Our guide to the different kinds of weather phenomena you can discover in the hills and the conditions that bring the best chances of finding them
Temperature inversions (main image)
Your best chance of witnessing a temperature inversion is on a morning with high pressure and low fog after a cold, still night. If you’re lucky, as you climb upward, you’ll break through the top of the band of cloud into clear skies, with the cloud cloaking the landscape below you.
Brocken spectres look more eerie than straightforward shadows as they appear to be far away yet larger than you expect, due to the effect of cloud on your depth perception. Usually a glory – a circle of rainbow – appears around the head of the shadow. Spectres can also have an almost three-dimensional appearance thanks to the movement of layers of cloud. You need to be standing above the upper surface of a cloud (for example, during a cloud inversion) and for the sun to be behind you, matching the angle of the slope, creating a long shadow. Gently rounded summits can offer favourable angles, but it’s never possible to guarantee a sighting of a Brocken Spectre, making them even more special when they do occur.
Fogbows (or cloudbows or white rainbows) are caused by similar circumstances to rainbows but because the water droplets are so small, they diffract the light and cause it to overlap into white rather than refract into colours. The combination of thin fog and bright sunshine is necessary to see a fogbow and the crucial time is the moment when the sun breaks through the fog.
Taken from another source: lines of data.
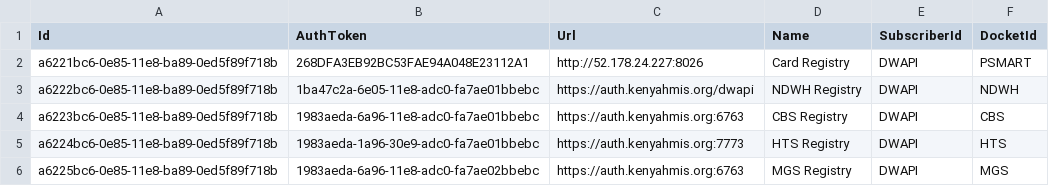
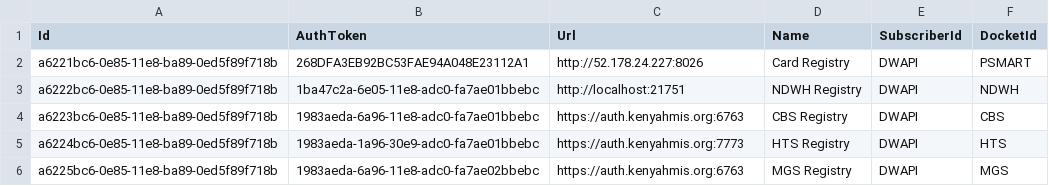
Before and after one commit to palladiumkenya/dwapi, a CSV file: src/Dwapi.SettingsManagement.Infrastructure/Seed/CentralRegistries.csv, drawn as a sheet.

```diff
--- a/src/Dwapi.SettingsManagement.Infrastructure/Seed/CentralRegistries.csv
+++ b/src/Dwapi.SettingsManagement.Infrastructure/Seed/CentralRegistries.csv
@@ -2,3 +2,3 @@ Id|AuthToken|Url|Name|SubscriberId|DocketId
 a6221bc6-0e85-11e8-ba89-0ed5f89f718b|268DFA3EB92BC53FAE94A048E23112A1|http://52.178.24.227:8026|Card Registry|DWAPI|PSMART
-a6222bc6-0e85-11e8-ba89-0ed5f89f718b|1ba47c2a-6e05-11e8-adc0-fa7ae01bbebc|https://auth.kenyahmis.org/dwapi|NDWH Registry|DWAPI|NDWH
+a6222bc6-0e85-11e8-ba89-0ed5f89f718b|1ba47c2a-6e05-11e8-adc0-fa7ae01bbebc|http://localhost:21751|NDWH Registry|DWAPI|NDWH
 a6223bc6-0e85-11e8-ba89-0ed5f89f718b|1983aeda-6a96-11e8-adc0-fa7ae01bbebc|https://auth.kenyahmis.org:6763|CBS Registry|DWAPI|CBS
```
Also changed, not shown: 3 other files.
The bow is centered around the anti-solar point (directly opposite the sun).